Rosebud Sioux Tribe v. U.S. Department of the Interior
Filing Date Type File Action Taken Summary 03/04/2022 Notice of Voluntary Dismissal Download Notice of voluntary dismissal without prejudice filed. Tribes Voluntarily Dismissed Their Challenge to Grant of Right-of-Way for Keystone XL. In a case in Montana federal district court challenging a right-of-way and a temporary use permit for the Keystone XL pipeline project, two tribes voluntarily dismissed the action without prejudice. 02/28/2022 Status Report Download Joint status report filed, requesting that stay be extended for an additional 60 days. 11/01/2021 Status Report Download Joint status report filed, requesting that stay be extended for an additional 60 days. 08/31/2021 Order Download Stay continued for 60 days. 08/06/2021 Status Report Download Joint status report filed. 06/07/2021 Order Download Stay continued for 60 days. 06/07/2021 Status Report Download Joint status report filed. 11/17/2020 Complaint Download Complaint filed. Tribes Filed New Lawsuit Challenging Federal Authorization for Keystone XL Pipeline.

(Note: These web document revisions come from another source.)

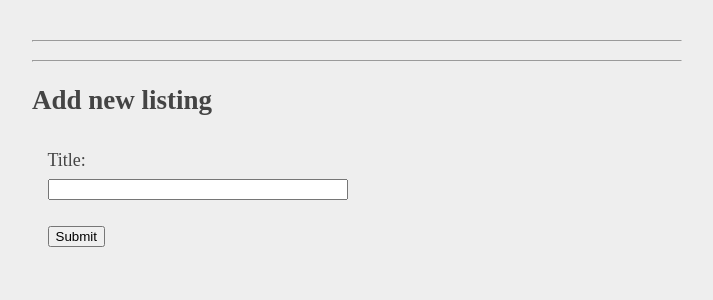
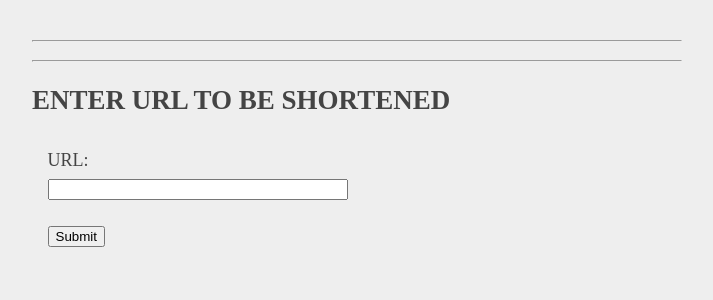
Before and after one commit to TaroSchenker/shorten-my-url, a Flask app: page / in a window 1280 px wide. Shown: the top 300 px of the page, without its empty margins (283-996 px from the left). Run offline with Flask 2, Linux system fonts and the light colour scheme; data that the repository does not hold is empty.

Commit message:
completed

```diff
--- a/listings/routes/main.py
+++ b/listings/routes/main.py
@@ -18,7 +18,8 @@ def index():
         url = request.form["url"]
         long_url = Url_input.query.filter_by(url=url).first()
         if long_url:
-            return webbrowser.open_new_tab(f"http://www.{long_url.url}")
+            webbrowser.open(f"http://www.{long_url.url}")
+            return render_template("index.html", listings=listings)
         else:
             shorten_url = shortuuid.ShortUUID().random(length=5)
             print(shorten_url)
@@ -41,8 +42,12 @@ def index():
 def catch_all(path):
     print(path)
     found_url =  Url_input.query.filter_by(shorten_url=path).first()
-    print('catchall',found_url)
-    long_url = found_url.url
-    print('longerurl',long_url)
-    # return 'You want path: %s' % long_url
-    return webbrowser.open_new_tab(f"http://www.{long_url}")
+    if found_url:
+        print('catchall',found_url)
+        long_url = found_url.url
+        print('longerurl',long_url)
+        # return 'You want path: %s' % long_url
+        webbrowser.open(f"http://www.{long_url}")
+        return render_template("index.html")
+    else:
+        return render_template("index.html")
--- a/listings/templates/index.html
+++ b/listings/templates/index.html
@@ -17,10 +17,10 @@
         {% endfor %}
     </ul>
     <hr />
-    <h2>Add new listing</h2>
+    <h2>ENTER URL TO BE SHORTENED</h2>
     <form method="POST">
         <fieldset>
-            <label for="url-input">Title: </label>
+            <label for="url-input">URL: </label>
             <input type="text" id="url-input" name="url" required />
         </fieldset>
         <!-- <fieldset>
--- a/listings/templates/url.html
+++ b/listings/templates/url.html
@@ -10,7 +10,7 @@
                 Enter your url
                 <h2>{{ listing.url }}</h3>
                 <h2>{{listing.shorten_url}}</h2>
-                    <a href={{listing.shorten_url}} target=“_blank” rel=“noopener”>Link Text</a>
+                    <a href={{listing.shorten_url}}>Link Text</a>
             </li>
     </ul>
     <hr />
```
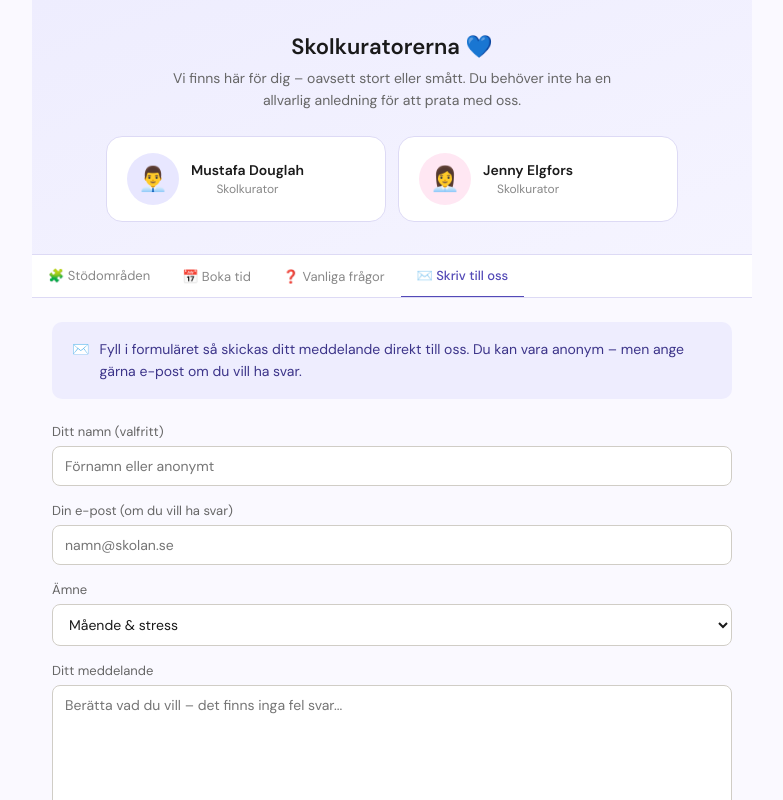
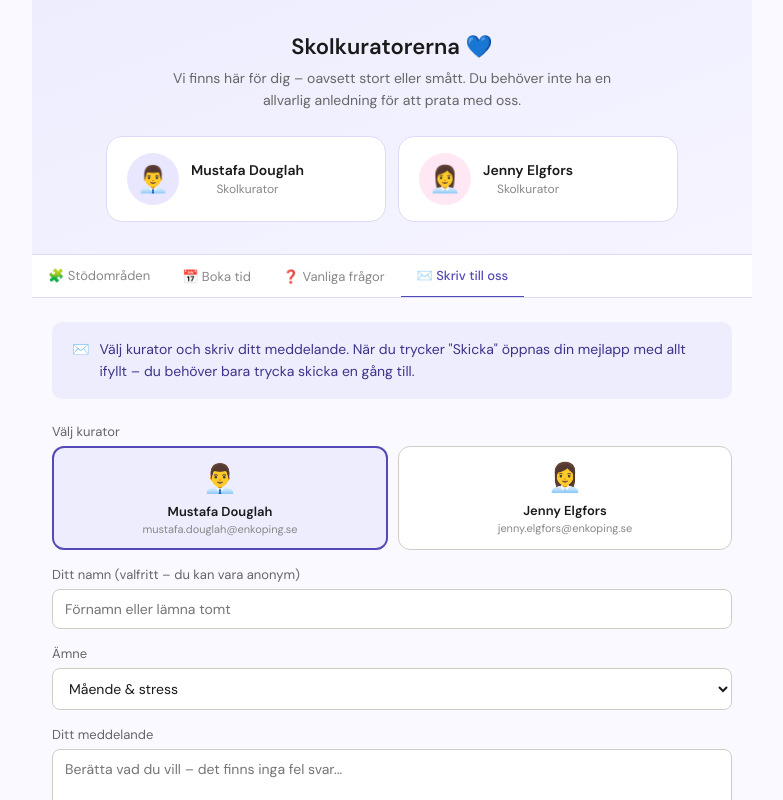
Before and after one commit to Mdouglah/Kuratorn-, a React (Vite) app: page / in a window 1280 px wide. Both pictures are taken after a click on the button "✉️ Skriv till oss". Shown: the top 800 px of the page, without its empty margins (248-1031 px from the left). Built offline with nearby package versions, Linux system fonts and the light colour scheme.

Commit message:
Update App.jsx

```diff
--- a/src/App.jsx
+++ b/src/App.jsx
@@ -121,11 +121,16 @@ const faqItems = [
   { q: 'Vad är en skolkurator?', a: 'En skolkurator är en utbildad socionom som arbetar på skolan för att stötta elever med sociala, emotionella och praktiska frågor. Kuratorn är inte en lärare och betygsätter inte.' },
   { q: 'Måste jag berätta varför jag vill prata?', a: 'Nej! Du kan boka tid eller komma förbi utan att förklara exakt vad det gäller. Det räcker med att du vill prata.' },
   { q: 'Berättar kuratorn för mina föräldrar?', a: 'Kuratorn har tystnadsplikt. Det du berättar stannar hos kuratorn – med undantag om det handlar om att du eller någon annan far illa, då kan kuratorn behöva agera.' },
-  { q: 'Vad händer om jag skickar ett mejl via appen?', a: 'Ditt meddelande går direkt till kuratorn som svarar så snart som möjligt. Du kan vara anonym om du vill.' },
+  { q: 'Vad händer om jag skickar ett mejl via appen?', a: 'När du trycker på "Skicka" öppnas din mejlapp med ett färdigskrivet meddelande till kuratorn. Du kan skicka det direkt eller ändra det först.' },
   { q: 'Kan jag prata med kuratorn om en kompis?', a: 'Ja, absolut. Du kan berätta om du är orolig för en vän och få råd om hur du kan hjälpa.' },
   { q: 'Kostar det något?', a: 'Nej, kuratorns tjänster är helt kostnadsfria för alla elever på skolan.' },
   { q: 'Måste jag ha en allvarlig anledning?', a: 'Nej! Du kan komma till kuratorn för stort och smått. Ingen anledning är för liten.' },
   { q: 'Kan jag gå dit utan att lärarna ser?', a: 'Ja. Du kan boka tid diskret via appen eller mejl. Kuratorn informerar inte dina lärare om att du kommit.' },
+]
+
+const kuratorer = [
+  { namn: 'Mustafa Douglah', titel: 'Skolkurator', avatar: '👨‍💼', bg: '#E8E7FF', email: 'mustafa.douglah@enkoping.se' },
+  { namn: 'Jenny Elgfors', titel: 'Skolkurator', avatar: '👩‍💼', bg: '#FFE7F3', email: 'jenny.elgfors@enkoping.se' },
 ]
 
 const PURPLE = '#534AB7'
@@ -134,18 +139,14 @@ const PURPLE_MID = '#dddaf5'
 
 const s = {
   app: { maxWidth: 720, margin: '0 auto', padding: '0 0 3rem' },
-
-  // HEADER
   headerBg: {
     background: `linear-gradient(160deg, ${PURPLE_LIGHT} 0%, #f5f4ff 100%)`,
     padding: '2rem 1.5rem 1.5rem',
     textAlign: 'center',
     borderBottom: `1px solid ${PURPLE_MID}`,
   },
-  headerTitle: { fontSize: 22, fontWeight: 600, color: '#1a1a1a', marginBottom: 6, fontFamily: 'DM Sans, sans-serif' },
+  headerTitle: { fontSize: 22, fontWeight: 600, color: '#1a1a1a', marginBottom: 6 },
   headerSub: { fontSize: 14, color: '#666', lineHeight: 1.6, maxWidth: 440, margin: '0 auto 1.5rem' },
-
-  // KURATOR CARDS
   kuratorsRow: { display: 'flex', gap: 12, justifyContent: 'center', marginBottom: '0.5rem', flexWrap: 'wrap' },
   kuratorCard: {
     background: '#fff',
@@ -159,48 +160,19 @@ const s = {
     flex: '1 1 200px',
     maxWidth: 280,
   },
-  kuratorAvatar: {
-    width: 52,
-    height: 52,
-    borderRadius: '50%',
-    display: 'flex',
-    alignItems: 'center',
-    justifyContent: 'center',
-    fontSize: 24,
-    flexShrink: 0,
-  },
+  kuratorAvatar: { width: 52, height: 52, borderRadius: '50%', display: 'flex', alignItems: 'center', justifyContent: 'center', fontSize: 26, flexShrink: 0 },
   kuratorName: { fontSize: 14, fontWeight: 600, color: '#1a1a1a', marginBottom: 2 },
   kuratorTitle: { fontSize: 12, color: '#888' },
-
-  // TABS
   tabs: { display: 'flex', gap: 0, borderBottom: `1px solid ${PURPLE_MID}`, overflowX: 'auto', background: '#fff' },
   tab: (a) => ({
-    padding: '12px 16px',
-    fontSize: 13,
-    color: a ? PURPLE : '#888',
-    cursor: 'pointer',
-    borderBottom: a ? `2px solid ${PURPLE}` : '2px solid transparent',
-    marginBottom: -1,
-    background: 'none',
-    border: 'none',
-    borderBottom: a ? `2px solid ${PURPLE}` : '2px solid transparent',
-    fontWeight: a ? 500 : 400,
-    fontFamily: 'DM Sans, sans-serif',
-    whiteSpace: 'nowrap',
-    flexShrink: 0,
+    padding: '12px 16px', fontSize: 13, color: a ? PURPLE : '#888', cursor: 'pointer',
+    borderBottom: a ? `2px solid ${PURPLE}` : '2px solid transparent', marginBottom: -1,
+    background: 'none', border: 'none', fontWeight: a ? 500 : 400,
+    fontFamily: 'DM Sans, sans-serif', whiteSpace: 'nowrap', flexShrink: 0,
   }),
-
-  // CONTENT
   content: { padding: '1.5rem 1.25rem' },
   grid: { display: 'grid', gridTemplateColumns: 'repeat(auto-fit, minmax(150px, 1fr))', gap: 10, marginBottom: '1.5rem' },
-  card: (open) => ({
-    background: open ? PURPLE_LIGHT : '#fff',
-    border: open ? `1.5px solid ${PURPLE}` : `1px solid #e0ddd6`,
-    borderRadius: 14,
-    padding: '1rem',
-    cursor: 'pointer',
-    transition: 'all 0.15s',
-  }),
+  card: (open) => ({ background: open ? PURPLE_LIGHT : '#fff', border: open ? `1.5px solid ${PURPLE}` : `1px solid #e0ddd6`, borderRadius: 14, padding: '1rem', cursor: 'pointer', transition: 'all 0.15s' }),
   cardIcon: { fontSize: 22, marginBottom: 8, display: 'block' },
   cardTitle: { fontSize: 14, fontWeight: 500, color: '#1a1a1a', marginBottom: 4 },
   cardSub: { fontSize: 12, color: '#888', lineHeight: 1.5 },
@@ -218,13 +190,7 @@ const s = {
   bokningTitle: { fontSize: 15, fontWeight: 600, marginBottom: 8, color: '#1a1a1a' },
   bokningText: { fontSize: 14, color: '#555', lineHeight: 1.7 },
   faqItem: { borderBottom: `1px solid #ece9f6`, overflow: 'hidden' },
-  faqQ: (open) => ({
-    display: 'flex', justifyContent: 'space-between', alignItems: 'center',
-    padding: '14px 0', cursor: 'pointer', fontSize: 14,
-    fontWeight: open ? 500 : 400, color: open ? PURPLE : '#1a1a1a',
-    background: 'none', border: 'none', width: '100%', textAlign: 'left',
-    fontFamily: 'DM Sans, sans-serif', gap: 8,
-  }),
+  faqQ: (open) => ({ display: 'flex', justifyContent: 'space-between', alignItems: 'center', padding: '14px 0', cursor: 'pointer', fontSize: 14, fontWeight: open ? 500 : 400, color: open ? PURPLE : '#1a1a1a', background: 'none', border: 'none', width: '100%', textAlign: 'left', fontFamily: 'DM Sans, sans-serif', gap: 8 }),
   faqA: { fontSize: 14, color: '#444', lineHeight: 1.7, paddingBottom: 14 },
   formGroup: { marginBottom: '1rem' },
   label: { display: 'block', fontSize: 13, color: '#666', marginBottom: 6 },
@@ -232,29 +198,41 @@ const s = {
   textarea: { width: '100%', fontSize: 14, padding: '10px 12px', border: '1px solid #d0cdc6', borderRadius: 8, background: '#fff', color: '#1a1a1a', minHeight: 130, resize: 'vertical', outline: 'none', fontFamily: 'DM Sans, sans-serif', boxSizing: 'border-box' },
   select: { width: '100%', fontSize: 14, padding: '10px 12px', border: '1px solid #d0cdc6', borderRadius: 8, background: '#fff', color: '#1a1a1a', outline: 'none', fontFamily: 'DM Sans, sans-serif', boxSizing: 'border-box' },
   btn: { display: 'inline-flex', alignItems: 'center', gap: 6, padding: '11px 24px', fontSize: 14, fontWeight: 500, background: PURPLE, color: '#fff', border: 'none', borderRadius: 8, cursor: 'pointer', fontFamily: 'DM Sans, sans-serif' },
-  sentMsg: { background: '#E1F5EE', borderRadius: 10, padding: '1rem 1.25rem', fontSize: 14, color: '#0F6E56', marginTop: '1rem', lineHeight: 1.6 },
+
+  // Kurator selector cards in contact form
+  kuratorSelect: { display: 'flex', gap: 10, marginBottom: '1rem' },
+  kuratorSelectCard: (selected) => ({
+    flex: 1, border: selected ? `2px solid ${PURPLE}` : '1.5px solid #d0cdc6',
+    borderRadius: 12, padding: '12px', cursor: 'pointer', textAlign: 'center',
+    background: selected ? PURPLE_LIGHT : '#fff', transition: 'all 0.15s',
+  }),
+  kuratorSelectAvatar: { fontSize: 28, display: 'block', marginBottom: 6 },
+  kuratorSelectName: { fontSize: 13, fontWeight: 600, color: '#1a1a1a', marginBottom: 2 },
+  kuratorSelectEmail: { fontSize: 11, color: '#888' },
 }
-
-// Kurator data
-const kuratorer = [
-  { namn: 'Mustafa Douglah', titel: 'Skolkurator', avatar: '👨‍💼', bg: '#E8E7FF' },
-  { namn: 'Jenny Elgfors', titel: 'Skolkurator', avatar: '👩‍💼', bg: '#FFE7F3' },
-]
 
 export default function App() {
   const [activeTab, setActiveTab] = useState('stod')
   const [openCard, setOpenCard] = useState(null)
   const [openFaq, setOpenFaq] = useState(null)
-  const [form, setForm] = useState({ namn: '', epost: '', amne: categories[0].title, meddelande: '' })
-  const [sent, setSent] = useState(false)
+  const [selectedKurator, setSelectedKurator] = useState(0)
+  const [form, setForm] = useState({ namn: '', amne: categories[0].title, meddelande: '' })
 
   function toggleCard(id) { setOpenCard(openCard === id ? null : id) }
   function toggleFaq(i) { setOpenFaq(openFaq === i ? null : i) }
   function handleChange(e) { setForm({ ...form, [e.target.name]: e.target.value }) }
+
   function handleSkicka() {
-    if (!form.meddelande.trim()) { alert('Skriv ett meddelande innan du skickar.'); return }
-    setSent(true)
-    setForm({ namn: '', epost: '', amne: categories[0].title, meddelande: '' })
+    if (!form.meddelande.trim()) {
+      alert('Skriv ett meddelande innan du skickar.')
+      return
+    }
+    const kurator = kuratorer[selectedKurator]
+    const subject = encodeURIComponent(`Skolkuratorn – ${form.amne}`)
+    const body = encodeURIComponent(
+      `Hej ${kurator.namn.split(' ')[0]},\n\n${form.meddelande}\n\n${form.namn ? `Från: ${form.namn}` : 'Skickat anonymt via Kuratorn-appen'}`
+    )
+    window.location.href = `mailto:${kurator.email}?subject=${subject}&body=${body}`
   }
 
   const openCat = categories.find(c => c.id === openCard)
@@ -270,7 +248,6 @@ export default function App() {
           <h1 style={s.headerTitle}>Skolkuratorerna 💙</h1>
           <p style={s.headerSub}>Vi finns här för dig – oavsett stort eller smått. Du behöver inte ha en allvarlig anledning för att prata med oss.</p>
 
-          {/* KURATOR CARDS */}
           <div style={s.kuratorsRow}>
             {kuratorer.map((k, i) => (
               <div key={i} style={s.kuratorCard}>
@@ -378,33 +355,49 @@ export default function App() {
             <div>
               <div style={s.infoBox}>
                 <span>✉️</span>
-                <span>Fyll i formuläret så skickas ditt meddelande direkt till oss. Du kan vara anonym – men ange gärna e-post om du vill ha svar.</span>
+                <span>Välj kurator och skriv ditt meddelande. När du trycker "Skicka" öppnas din mejlapp med allt ifyllt – du behöver bara trycka skicka en gång till.</span>
               </div>
+
+              {/* VÄLJ KURATOR */}
               <div style={s.formGroup}>
-                <label style={s.label}>Ditt namn (valfritt)</label>
-                <input style={s.input} name="namn" value={form.namn} onChange={handleChange} placeholder="Förnamn eller anonymt" />
+                <label style={s.label}>Välj kurator</label>
+                <div style={s.kuratorSelect}>
+                  {kuratorer.map((k, i) => (
+                    <div key={i} style={s.kuratorSelectCard(selectedKurator === i)} onClick={() => setSelectedKurator(i)}>
+                      <span style={s.kuratorSelectAvatar}>{k.avatar}</span>
+                      <div style={s.kuratorSelectName}>{k.namn}</div>
+                      <div style={s.kuratorSelectEmail}>{k.email}</div>
+                    </div>
+                  ))}
+                </div>
               </div>
+
               <div style={s.formGroup}>
-                <label style={s.label}>Din e-post (om du vill ha svar)</label>
-                <input style={s.input} type="email" name="epost" value={form.epost} onChange={handleChange} placeholder="namn@skolan.se" />
+                <label style={s.label}>Ditt namn (valfritt – du kan vara anonym)</label>
+                <input style={s.input} name="namn" value={form.namn} onChange={handleChange} placeholder="Förnamn eller lämna tomt" />
               </div>
+
               <div style={s.formGroup}>
                 <label style={s.label}>Ämne</label>
                 <select style={s.select} name="amne" value={form.amne} onChange={handleChange}>
                   {categories.map(c => <option key={c.id}>{c.title}</option>)}
+                  <option>Boka tid</option>
                   <option>Annat</option>
                 </select>
               </div>
+
               <div style={s.formGroup}>
                 <label style={s.label}>Ditt meddelande</label>
                 <textarea style={s.textarea} name="meddelande" value={form.meddelande} onChange={handleChange} placeholder="Berätta vad du vill – det finns inga fel svar..." />
               </div>
-              <button style={s.btn} onClick={handleSkicka}>Skicka meddelande 💙</button>
-              {sent && (
-                <div style={s.sentMsg}>
-                  Ditt meddelande har skickats. Vi hör av oss så snart som möjligt. Tack för att du vågade ta steget. 💙
-                </div>
-              )}
+
+              <button style={s.btn} onClick={handleSkicka}>
+                Öppna mejlappen och skicka 💙
+              </button>
+
+              <p style={{ fontSize: 12, color: '#888', marginTop: 10, lineHeight: 1.6 }}>
+                Din mejlapp öppnas med meddelandet färdigskrivet till {kuratorer[selectedKurator].namn}. Du skickar det därifrån.
+              </p>
             </div>
           )}
 
```
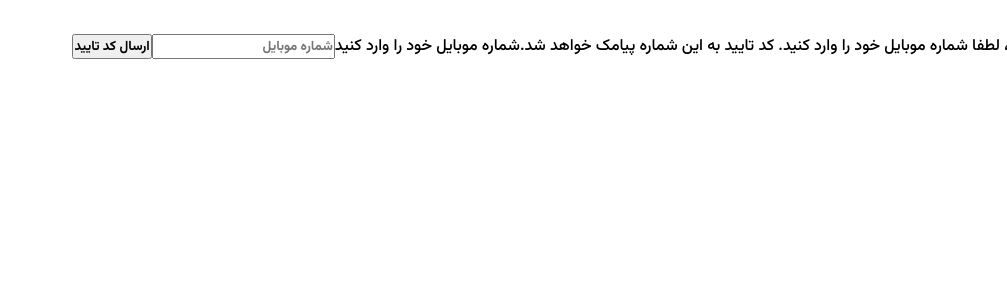
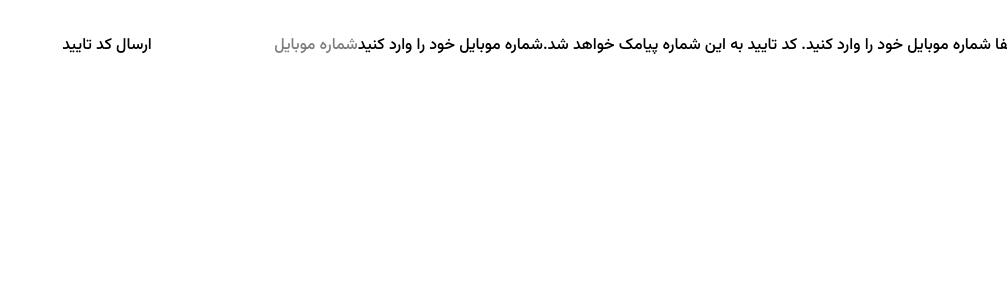
Before and after one commit to KosarKalateAraby/Divar-Authentication-Authorization, a React (Vite) app in the folder FrontEnd/: page /auth in a window 1280 px wide. Shown: the top 300 px of the page, without its empty margins (273-1280 px from the left). Built offline with nearby package versions, Linux system fonts and the light colour scheme; no server answers.

Commit message:
Install Tailwindcss

```diff
--- a/FrontEnd/package.json
+++ b/FrontEnd/package.json
@@ -10,12 +10,14 @@
     "preview": "vite preview"
   },
   "dependencies": {
+    "@tailwindcss/vite": "^4.3.4",
     "@tanstack/react-query": "^5.105.0",
     "@tanstack/react-query-devtools": "^5.105.0",
     "axios": "^1.20.0",
     "react": "^18.2.0",
     "react-dom": "^18.2.0",
-    "react-router-dom": "^7.18.4"
+    "react-router-dom": "^7.18.4",
+    "tailwindcss": "^4.3.4"
   },
   "devDependencies": {
     "@types/react": "^18.2.43",
--- a/FrontEnd/src/styles/index.css
+++ b/FrontEnd/src/styles/index.css
@@ -1,3 +1,5 @@
+@import "tailwindcss";
+
 :root {
   font-family: "Vazir", Inter, system-ui, Avenir, Helvetica, Arial, sans-serif;
   font-weight: 300;
--- a/FrontEnd/vite.config.js
+++ b/FrontEnd/vite.config.js
@@ -1,11 +1,12 @@
 import { defineConfig } from "vite";
 import react from "@vitejs/plugin-react";
+import tailwindcss from "@tailwindcss/vite";
 
 import { paths } from "./src/constants/paths";
 
 // https://vitejs.dev/config/
 export default defineConfig({
-  plugins: [react()],
+  plugins: [react(), tailwindcss()],
   resolve: {
     alias: {
       ...paths.reduce(
```
Also changed, not shown: 1 other file (tests, documents, lock files or other folders).
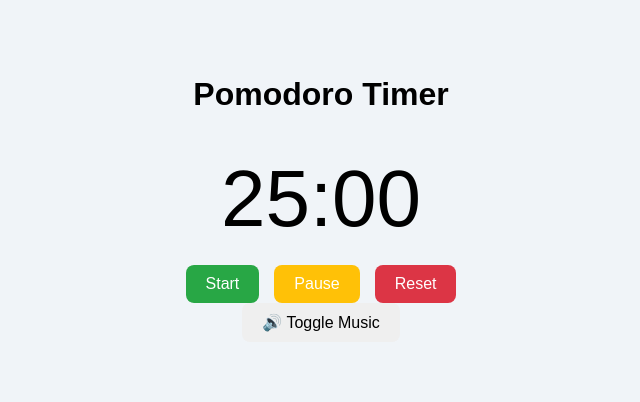
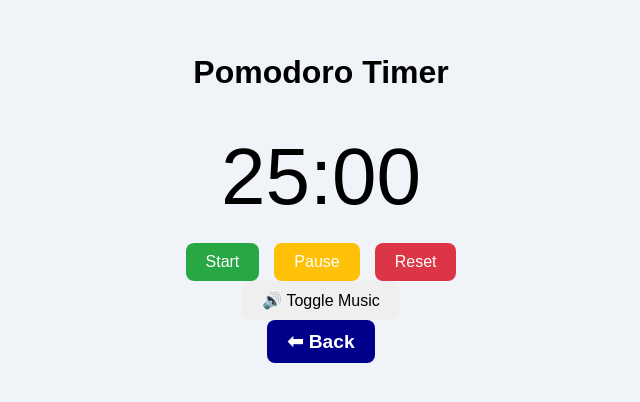
Before and after one commit to nygmark/ReviewHub, a plain HTML site: page pomodoro/timerwithbgm.html in a window 1280 px wide. Shown: the part 202-604 px from the top of the page, without its empty margins (319-959 px from the left). Drawn offline with Linux system fonts and the light colour scheme.

Commit message:
Update timerwithbgm.html

```diff
--- a/pomodoro/timerwithbgm.html
+++ b/pomodoro/timerwithbgm.html
@@ -113,6 +113,30 @@ function toggleMusic() {
 
     updateDisplay(); // Initial display
   </script>
+<div class="buttons">
+  <a href="pomodoror.html" class="back-button">⬅ Back</a>
+</div>
+
+<style>
+.back-button {
+    display: inline-block;
+    background-color: darkblue;
+    color: white;
+    font-size: 1.2rem;
+    font-weight: bold;
+    text-decoration: none;
+    padding: 10px 20px;
+    border-radius: 8px;
+    text-align: center;
+    transition: background-color 0.2s, transform 0.2s;
+}
+
+/* Click animation */
+.back-button:active {
+    transform: scale(0.95);
+    background-color: navy;
+}
+</style>
 
 </body>
 </html>
```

The Rosebud Sioux Tribe and Fort Belknap Indian Community filed a new lawsuit challenging a right-of-way granted in 2020 by BLM for the Keystone XL Pipeline to cross more than 45 miles of federally administered land in Montana. The plaintiff tribes asserted that BLM failed to analyze and uphold the United States’ treaty obligations and failed to analyze the pipeline’s impact on their territories and particularly their water resources and lands held in trust. They alleged that they had identified a number of other issues during the NEPA process—including failure to conduct an adequate climate change analysis—but that the final supplemental environmental impact statement did not remedy these issues. They asserted five causes of action: a claim under NEPA and the Administrative Procedure Act; breaches of the 1851 Fort Laramie Treaty, the 1855 Lame Bull Treaty, the 1868 Fort Laramie Treaty; and a failure to adhere to the Department of the Interior’s tribal consultation policies.